Stretch Lace
by Shannon Gifford
  • sewing tutorials
  • sewing guides 2004-2009
  • inspiration
  • fabric store
  • Stretch Lace

    Stretch lace can be fun and funky or elegant and refined. The fibers in stretch lace can vary, but almost all of the stretch laces include the stretch factor of lycra. This stretchiness opens the door of opportunity to sew these fabrics into a wide variety of garment styles. You'll love the easy care, easy sewing, and great look of stretch laces!


    Machine wash, cold water, or hand wash. Machine dry, cool setting, or lay flat to dry. This fabric is truly easy care, but do avoid high heat from dryers or irons.

    Needles and thread:

    Use a stretch needle, size 75/11 for seams. For double-needle hems, use a stretch 2.5/75 needle. Cotton/polyester or all polyester threads are the best choices.


    Because of the highly textured surface of lace, and the open areas also involved, a sew-in interfacing will likely be your best choice. Use a stretch mesh/netting fabric, or silk organza cut on the bias, to retain the sheer appearance of the open areas of the lace.

    Seams, Seam Finishes, and Hems:

    Stretch stitches such as zigzag (2.5 length, 2.0 width) and triple/stretch stitches are the best choices for working with stretch laces. Hems can be stitched by hand or by machine. Use a stretch stitch or a twin needle (2.5/75) for machine hems. Stretch lace does not ravel, so a seam finish is not necessary. Also, a binding will likely interfere with the stretch of the lace. If you must finish your seams, use a serger (3 thread, balanced stitch), a cover stitch, or fold the seam allowances to one side and topstitch with a twin needle. Trim away excess fabric after topstitching.

    Pattern suggestions:

    Tee-shirts, tanks, turtlenecks, skirts (with linings), cardigans, swing-style coats. Smooth-surfaced stretch laces are excellent choices for lingerie.

    Creative possibilities:

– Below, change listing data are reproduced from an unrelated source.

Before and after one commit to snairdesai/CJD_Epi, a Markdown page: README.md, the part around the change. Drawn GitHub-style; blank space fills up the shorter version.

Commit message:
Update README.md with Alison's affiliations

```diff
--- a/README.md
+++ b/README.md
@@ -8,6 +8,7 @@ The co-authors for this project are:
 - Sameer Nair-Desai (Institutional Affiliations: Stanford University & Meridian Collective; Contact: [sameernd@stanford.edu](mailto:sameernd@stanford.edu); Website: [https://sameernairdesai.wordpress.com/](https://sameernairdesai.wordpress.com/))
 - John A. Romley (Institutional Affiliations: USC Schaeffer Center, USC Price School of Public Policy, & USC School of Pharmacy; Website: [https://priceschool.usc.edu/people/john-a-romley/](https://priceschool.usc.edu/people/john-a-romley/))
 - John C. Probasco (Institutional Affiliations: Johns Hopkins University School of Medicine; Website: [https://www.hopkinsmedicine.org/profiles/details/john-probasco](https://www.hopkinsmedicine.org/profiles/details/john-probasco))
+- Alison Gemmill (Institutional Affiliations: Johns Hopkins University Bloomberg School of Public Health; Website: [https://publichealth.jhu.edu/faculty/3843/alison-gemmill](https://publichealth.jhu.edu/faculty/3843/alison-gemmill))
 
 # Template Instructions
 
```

    Use your stretch lace as an accent fabric with a coordinating onionskin or buttermilk knit. This is also a great use for leftover pieces of stretch lace. Or, for a super-trendy outfit, make a skirt of your stretch lace, and line it in a contrast color lining, matching the lining to an embellished sweater or top.

    Additional Tips:

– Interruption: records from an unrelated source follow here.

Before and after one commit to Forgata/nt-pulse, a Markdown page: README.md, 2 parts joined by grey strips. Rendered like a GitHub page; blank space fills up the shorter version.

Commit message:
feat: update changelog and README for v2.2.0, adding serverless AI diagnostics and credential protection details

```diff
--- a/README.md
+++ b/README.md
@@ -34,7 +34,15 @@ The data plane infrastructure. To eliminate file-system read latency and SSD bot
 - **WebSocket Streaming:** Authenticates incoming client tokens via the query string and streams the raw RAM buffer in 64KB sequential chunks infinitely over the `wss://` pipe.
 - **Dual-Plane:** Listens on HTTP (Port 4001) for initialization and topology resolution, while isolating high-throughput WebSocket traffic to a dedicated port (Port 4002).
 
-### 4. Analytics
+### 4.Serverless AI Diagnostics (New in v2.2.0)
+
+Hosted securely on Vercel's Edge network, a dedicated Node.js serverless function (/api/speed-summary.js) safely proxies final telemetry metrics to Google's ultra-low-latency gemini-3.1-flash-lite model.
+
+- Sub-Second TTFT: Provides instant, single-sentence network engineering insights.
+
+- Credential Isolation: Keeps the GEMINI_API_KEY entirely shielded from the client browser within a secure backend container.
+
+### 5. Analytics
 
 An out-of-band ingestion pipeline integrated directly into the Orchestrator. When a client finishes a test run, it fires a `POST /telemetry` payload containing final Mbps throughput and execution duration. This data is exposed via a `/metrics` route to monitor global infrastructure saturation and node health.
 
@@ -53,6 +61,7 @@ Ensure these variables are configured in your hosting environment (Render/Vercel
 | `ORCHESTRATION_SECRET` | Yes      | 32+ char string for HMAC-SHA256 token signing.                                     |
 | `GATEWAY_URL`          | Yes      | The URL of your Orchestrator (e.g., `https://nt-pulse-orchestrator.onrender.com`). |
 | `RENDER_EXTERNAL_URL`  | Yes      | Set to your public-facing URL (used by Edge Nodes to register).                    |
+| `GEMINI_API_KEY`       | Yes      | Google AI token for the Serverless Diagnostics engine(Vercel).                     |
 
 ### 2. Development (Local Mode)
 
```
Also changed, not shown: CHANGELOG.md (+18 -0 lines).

    Lycra and heat do not marry well; avoid high heat of any kind with stretch laces. Set your iron at "nylon". Also, do not use chlorine bleach when washing fabrics containing lycra.

    Copyright (c) 2018 by EmmaOneSock